Bone has the ability to regenerate as part of the healing process after an injury, as well as during skeletal development and ongoing remodelling throughout adulthood. In order to optimize skeletal repair and restore skeletal function, bone regeneration is composed of a well-orchestrated series of biological events of bone induction and conduction, involving a variety of cell types and intracellular and extracellular molecular-signaling pathways, with a definable temporal and spatial sequence, involving a number of cell types and intracellular and extracellular molecular-signalling pathways. The most common form of bone regeneration in the clinical context is fracture healing, which mimics the normal embryonic skeletogenesis pathway, including intramembranous and endochondral ossification. Bone tissue engineering (BTE) has been around for about three decades. The BTE discipline has witnessed enormous growth in interest and progress over the years, with an exponentially increasing number of papers and reviews published.

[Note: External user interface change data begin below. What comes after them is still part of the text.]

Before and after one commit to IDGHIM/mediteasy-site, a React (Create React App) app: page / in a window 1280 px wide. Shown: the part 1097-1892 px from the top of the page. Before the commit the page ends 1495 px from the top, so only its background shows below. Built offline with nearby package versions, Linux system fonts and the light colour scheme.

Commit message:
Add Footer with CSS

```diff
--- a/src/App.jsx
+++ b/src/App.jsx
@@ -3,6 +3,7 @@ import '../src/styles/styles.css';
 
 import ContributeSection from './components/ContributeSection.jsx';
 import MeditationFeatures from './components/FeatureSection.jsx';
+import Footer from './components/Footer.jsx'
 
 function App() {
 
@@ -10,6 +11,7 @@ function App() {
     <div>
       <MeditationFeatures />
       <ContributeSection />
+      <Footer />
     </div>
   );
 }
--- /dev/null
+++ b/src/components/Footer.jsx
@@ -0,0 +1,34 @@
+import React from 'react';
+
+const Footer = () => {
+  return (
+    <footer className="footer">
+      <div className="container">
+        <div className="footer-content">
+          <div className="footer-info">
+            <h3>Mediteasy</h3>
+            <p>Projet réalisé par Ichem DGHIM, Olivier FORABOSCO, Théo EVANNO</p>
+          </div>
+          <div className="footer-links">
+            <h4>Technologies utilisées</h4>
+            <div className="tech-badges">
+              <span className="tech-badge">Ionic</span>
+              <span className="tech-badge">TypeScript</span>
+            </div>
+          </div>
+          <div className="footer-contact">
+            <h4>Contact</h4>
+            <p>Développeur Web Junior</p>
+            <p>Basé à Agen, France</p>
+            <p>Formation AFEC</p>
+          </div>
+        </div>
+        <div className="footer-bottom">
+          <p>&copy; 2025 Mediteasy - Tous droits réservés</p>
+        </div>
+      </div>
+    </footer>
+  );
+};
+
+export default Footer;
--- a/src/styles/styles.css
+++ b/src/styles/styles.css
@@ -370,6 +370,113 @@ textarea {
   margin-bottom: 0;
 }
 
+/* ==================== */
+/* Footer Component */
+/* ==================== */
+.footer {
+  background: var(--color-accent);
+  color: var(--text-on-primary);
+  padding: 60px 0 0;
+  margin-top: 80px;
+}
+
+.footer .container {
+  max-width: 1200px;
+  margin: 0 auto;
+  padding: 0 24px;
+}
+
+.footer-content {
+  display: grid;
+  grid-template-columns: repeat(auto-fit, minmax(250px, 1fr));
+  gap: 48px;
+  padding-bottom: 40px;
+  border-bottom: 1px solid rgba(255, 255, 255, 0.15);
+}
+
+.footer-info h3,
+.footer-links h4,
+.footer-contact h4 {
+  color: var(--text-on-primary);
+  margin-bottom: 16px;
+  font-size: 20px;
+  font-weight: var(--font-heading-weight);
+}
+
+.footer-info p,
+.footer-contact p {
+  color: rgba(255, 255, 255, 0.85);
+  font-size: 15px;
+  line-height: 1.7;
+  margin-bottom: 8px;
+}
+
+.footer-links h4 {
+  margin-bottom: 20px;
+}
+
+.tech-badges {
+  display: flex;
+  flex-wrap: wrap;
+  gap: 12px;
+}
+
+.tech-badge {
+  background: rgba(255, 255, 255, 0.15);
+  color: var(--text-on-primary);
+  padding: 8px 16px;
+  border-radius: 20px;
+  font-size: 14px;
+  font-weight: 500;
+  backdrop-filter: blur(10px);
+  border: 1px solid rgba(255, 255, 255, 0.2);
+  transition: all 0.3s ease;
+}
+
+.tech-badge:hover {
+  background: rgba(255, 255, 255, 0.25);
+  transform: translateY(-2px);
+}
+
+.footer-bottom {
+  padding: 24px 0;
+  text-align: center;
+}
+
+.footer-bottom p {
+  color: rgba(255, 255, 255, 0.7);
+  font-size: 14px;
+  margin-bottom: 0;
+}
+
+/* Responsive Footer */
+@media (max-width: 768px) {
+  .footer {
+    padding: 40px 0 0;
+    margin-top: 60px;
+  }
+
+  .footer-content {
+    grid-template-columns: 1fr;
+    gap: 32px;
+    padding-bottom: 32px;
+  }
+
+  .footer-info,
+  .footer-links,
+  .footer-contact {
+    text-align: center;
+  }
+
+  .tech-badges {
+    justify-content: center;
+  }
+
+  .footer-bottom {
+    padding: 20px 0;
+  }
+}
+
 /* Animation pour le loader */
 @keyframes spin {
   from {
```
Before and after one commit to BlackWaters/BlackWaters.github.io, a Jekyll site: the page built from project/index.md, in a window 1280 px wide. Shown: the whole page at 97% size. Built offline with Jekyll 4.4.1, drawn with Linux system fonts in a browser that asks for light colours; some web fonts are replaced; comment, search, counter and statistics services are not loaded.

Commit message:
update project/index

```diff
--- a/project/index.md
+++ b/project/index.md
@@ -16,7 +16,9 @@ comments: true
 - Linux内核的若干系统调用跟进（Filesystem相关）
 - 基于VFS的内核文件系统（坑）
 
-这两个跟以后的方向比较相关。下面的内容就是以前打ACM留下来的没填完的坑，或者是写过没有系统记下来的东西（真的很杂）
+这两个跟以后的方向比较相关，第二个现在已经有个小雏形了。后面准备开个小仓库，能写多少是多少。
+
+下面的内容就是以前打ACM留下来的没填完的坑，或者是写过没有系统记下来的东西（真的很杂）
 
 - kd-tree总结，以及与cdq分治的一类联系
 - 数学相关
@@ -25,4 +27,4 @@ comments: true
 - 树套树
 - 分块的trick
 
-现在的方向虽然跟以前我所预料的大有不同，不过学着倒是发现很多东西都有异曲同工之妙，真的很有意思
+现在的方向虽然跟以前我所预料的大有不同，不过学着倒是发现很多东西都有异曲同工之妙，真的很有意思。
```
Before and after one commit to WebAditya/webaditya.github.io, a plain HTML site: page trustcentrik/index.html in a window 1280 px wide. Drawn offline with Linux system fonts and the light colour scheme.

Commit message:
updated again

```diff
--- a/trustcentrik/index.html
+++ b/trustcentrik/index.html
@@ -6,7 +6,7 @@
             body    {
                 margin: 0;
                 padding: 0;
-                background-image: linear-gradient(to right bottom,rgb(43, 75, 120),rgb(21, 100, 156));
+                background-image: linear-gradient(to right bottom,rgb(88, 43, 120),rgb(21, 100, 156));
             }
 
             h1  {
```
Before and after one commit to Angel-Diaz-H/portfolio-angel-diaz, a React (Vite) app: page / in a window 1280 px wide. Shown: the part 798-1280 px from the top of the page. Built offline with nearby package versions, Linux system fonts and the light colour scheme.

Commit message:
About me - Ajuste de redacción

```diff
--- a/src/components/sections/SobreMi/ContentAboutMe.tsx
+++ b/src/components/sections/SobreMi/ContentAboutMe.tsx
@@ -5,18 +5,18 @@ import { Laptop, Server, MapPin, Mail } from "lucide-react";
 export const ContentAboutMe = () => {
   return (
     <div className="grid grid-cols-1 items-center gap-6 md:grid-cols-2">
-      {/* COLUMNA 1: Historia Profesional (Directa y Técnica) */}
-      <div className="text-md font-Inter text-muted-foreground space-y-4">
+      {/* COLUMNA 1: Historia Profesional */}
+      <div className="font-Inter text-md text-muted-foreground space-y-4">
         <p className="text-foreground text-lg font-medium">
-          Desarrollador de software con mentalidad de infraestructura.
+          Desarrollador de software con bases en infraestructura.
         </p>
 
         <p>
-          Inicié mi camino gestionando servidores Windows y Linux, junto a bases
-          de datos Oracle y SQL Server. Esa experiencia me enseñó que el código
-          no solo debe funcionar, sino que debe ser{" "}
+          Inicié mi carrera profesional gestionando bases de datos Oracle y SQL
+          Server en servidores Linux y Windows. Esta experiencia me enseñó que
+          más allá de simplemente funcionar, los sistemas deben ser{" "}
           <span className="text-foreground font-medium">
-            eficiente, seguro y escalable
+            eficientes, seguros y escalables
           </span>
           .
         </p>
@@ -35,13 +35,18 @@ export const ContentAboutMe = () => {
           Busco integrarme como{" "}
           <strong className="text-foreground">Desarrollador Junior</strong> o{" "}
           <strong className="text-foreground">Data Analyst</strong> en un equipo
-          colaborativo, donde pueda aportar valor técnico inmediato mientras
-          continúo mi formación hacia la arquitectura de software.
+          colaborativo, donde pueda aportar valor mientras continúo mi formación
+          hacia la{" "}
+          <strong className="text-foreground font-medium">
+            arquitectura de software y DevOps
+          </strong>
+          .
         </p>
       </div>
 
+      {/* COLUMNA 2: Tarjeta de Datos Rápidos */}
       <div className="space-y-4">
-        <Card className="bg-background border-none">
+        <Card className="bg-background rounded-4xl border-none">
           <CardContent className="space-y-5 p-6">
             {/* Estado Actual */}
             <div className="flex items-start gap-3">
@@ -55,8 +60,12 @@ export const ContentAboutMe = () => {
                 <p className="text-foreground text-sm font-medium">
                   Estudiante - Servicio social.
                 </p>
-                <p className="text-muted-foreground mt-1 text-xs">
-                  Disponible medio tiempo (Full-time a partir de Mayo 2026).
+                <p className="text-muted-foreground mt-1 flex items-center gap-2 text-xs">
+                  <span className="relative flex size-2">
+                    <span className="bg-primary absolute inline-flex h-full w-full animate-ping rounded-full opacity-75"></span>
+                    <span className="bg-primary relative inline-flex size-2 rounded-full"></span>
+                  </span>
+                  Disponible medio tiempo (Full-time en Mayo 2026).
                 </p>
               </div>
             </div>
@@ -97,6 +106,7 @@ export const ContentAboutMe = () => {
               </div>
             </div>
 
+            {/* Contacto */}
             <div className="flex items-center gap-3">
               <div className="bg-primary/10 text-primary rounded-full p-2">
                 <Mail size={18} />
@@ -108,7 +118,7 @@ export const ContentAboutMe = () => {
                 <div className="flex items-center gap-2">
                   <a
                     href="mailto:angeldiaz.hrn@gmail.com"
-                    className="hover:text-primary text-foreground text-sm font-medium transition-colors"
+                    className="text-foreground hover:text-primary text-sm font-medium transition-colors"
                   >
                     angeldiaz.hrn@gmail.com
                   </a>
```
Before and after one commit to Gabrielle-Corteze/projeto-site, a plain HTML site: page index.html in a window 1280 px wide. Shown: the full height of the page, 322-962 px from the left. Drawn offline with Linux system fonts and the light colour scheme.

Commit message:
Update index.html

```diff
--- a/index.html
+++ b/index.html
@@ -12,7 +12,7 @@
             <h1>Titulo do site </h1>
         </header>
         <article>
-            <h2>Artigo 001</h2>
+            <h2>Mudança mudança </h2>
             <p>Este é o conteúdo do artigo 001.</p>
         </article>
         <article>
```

BTE is a field that focuses on alternative therapy methods that, in theory, will eliminate the previously mentioned difficulties with currently employed clinical therapies (i.e., donor site morbidity, limited availability, immune rejection, and pathogen transfer). To attain the ultimate aim of developing bone grafts that improve bone repair and regeneration, BTE requires the collaboration of scientists, engineers, and surgeons.
Title : A revolution or surrender: The success and failures of tissue engineering and regenerative medicine
Thomas J Webster, Hebei University of Technology, United States
Title : Efficacy and safety outcomes in patients with chronic traumatic brain injury: Final analysis of the randomized, double-blind, surgical sham-controlled phase 2 STEMTRA trial
Bijan Nejadnik, SanBio, Inc, United States
Title : Light-based bioprinting: From bioink design to modulation of cell response in bioprinted hydrogels
Ruben F Pereira, University of Porto, Portugal
Title : Biofabrication of functional human intestinal tissue with villi and crypts using high-resolution 3D printing technique
Lindy Jang, Lawrence Livermore National Laboratory, United States
Title : Embracing the potential of biopolymer based hydrogel: The new frontier in chronic wound therapy
Madhu Gupta, School of Pharmaceutical Sciences, India
Title : A 3D -bioprinted in vitro adipose tissue model for the study of macrophage polarisation and function within metabolic disease.
Tiah Oates, University of Bristol, United Kingdom